Height: 41,9 cm
Private Collection, United Kingdom
China Without Dragons Rare Pieces from Oriental Ceramic Society Members London 2016, no. 39.
A very rare, famille noire enamel on biscuit figure of a blackamoor. He stands barefoot and bare-chested, with his left hand on his hip and the right holding a yellow cornucopia. The laughing face has an open mouth and eyes, pale eyebrow and a white star on his forehead. The pierced earlobes have real earrings and he dons a thin gold hairband. He wears beaded bracelets, bangles around the ankles and a gold and green collar around the neck. The three-tiered skirt is decorated in famille verte enamels with a diaper pattern. The gold order sash, has a central star insignia. He stands on a green lotus leaf on a high black rectangular scalloped base.
Christie’s Auction New York 23 March, 1995
Mr. and Mrs. David Rockefeller 1960 - 1995
John D. Rockefeller Jr. Collection, USA, 1945-1960
C.T. Loo & Company, Auction New York 30 October 1945

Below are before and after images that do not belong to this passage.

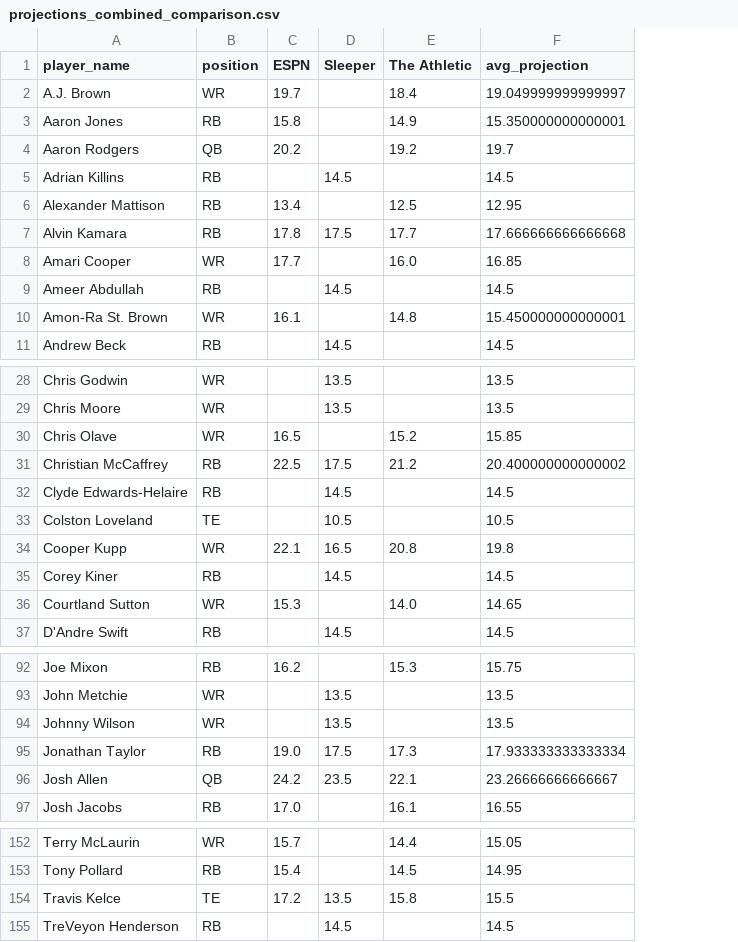
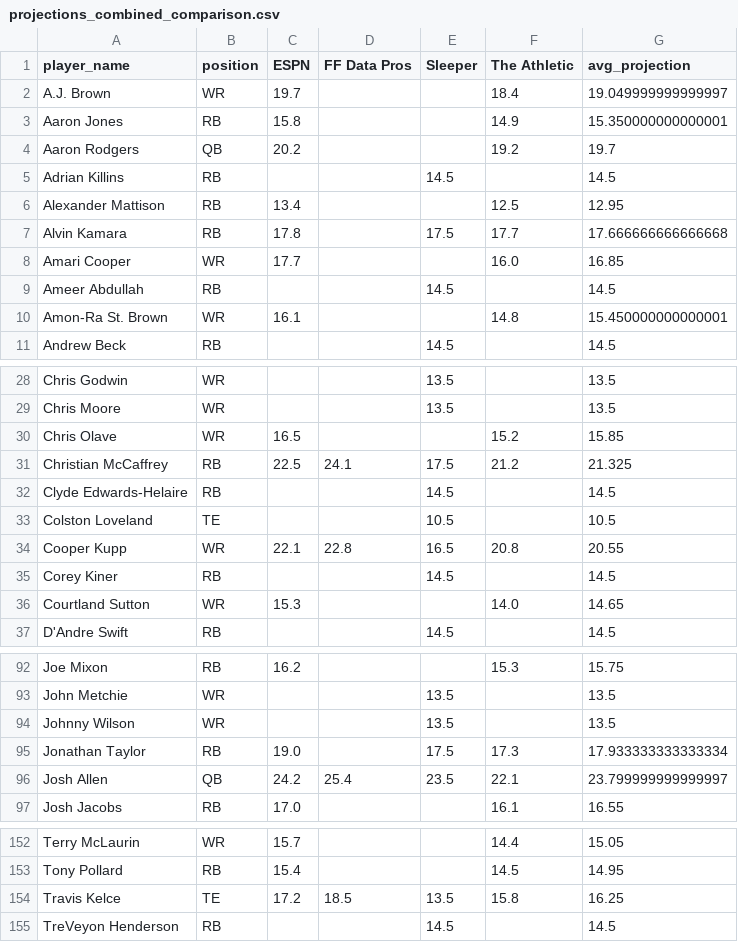
Before and after one commit to Lucas18S/Fantasy-Football-Dashboard, a CSV file: projections_combined_comparison.csv, drawn as a sheet; only a part is shown, gaps mark what is left out; addresses are those after the commit; the diff names each change by its address in the sheet, - before the commit and + after, or states it on an @@ line.

```diff
--- a/projections_combined_comparison.csv
+++ b/projections_combined_comparison.csv
+column D (FF Data Pros), rows 31-34: 24.1 |  |  | 22.8; row 96: 25.4; row 154: 18.5
-G31 (avg_projection): 20.400000000000002
+G31 (avg_projection): 21.325
-G34 (avg_projection): 19.8
+G34 (avg_projection): 20.55
-G96 (avg_projection): 23.26666666666667
+G96 (avg_projection): 23.799999999999997
-G154 (avg_projection): 15.5
+G154 (avg_projection): 16.25
```
Also changed, not shown: 1 other file.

There had been dark skinned Africans in China as early as the Tang Dynasty, who would have entered the country via the trade routes. But by the Qing dynasty they were rarity. We can therefore assume, that a European print would have been the source of inspiration for this figure. Particularly the attributes he carries are distinctly European – such as the cornucopia and the sash.
Africans had lived in Europe - as free men and slaves - since Roman times, particularly in the countries around the Mediterranean. By the 17th and 18th centuries, dark skinned foreigners were present as servants and page boys in aristocratic households. This corresponds with the era of expansion of trade with America and the Far East, as well as the increased slave trade with West Africa. As with many of the imported trade goods, they were considered a luxury; a fashionable and suitably exotic status symbol, for the nobles and royalty who employed them.
Moors were often portrayed in the arts of the Renaissance and Baroque eras. Some of the finest examples, made around the same time as our figure, are in the collection of the Green Vaults in Dresden. Created by Balthasar Permoser in the 1720’s, several were further embellished by the goldsmith Melchior Dinglinger. They wear feather skirts, which may have been the inspiration for this figures’ layered skirt.
One comparable figure, previously in the S.E. Kennedy Collection, is now in the Lady Lever Collection, Liverpool (acc. nr.LL6131). The Residenzmuseum, Munich, has two similar figures mounted with a clock and dated c.1730.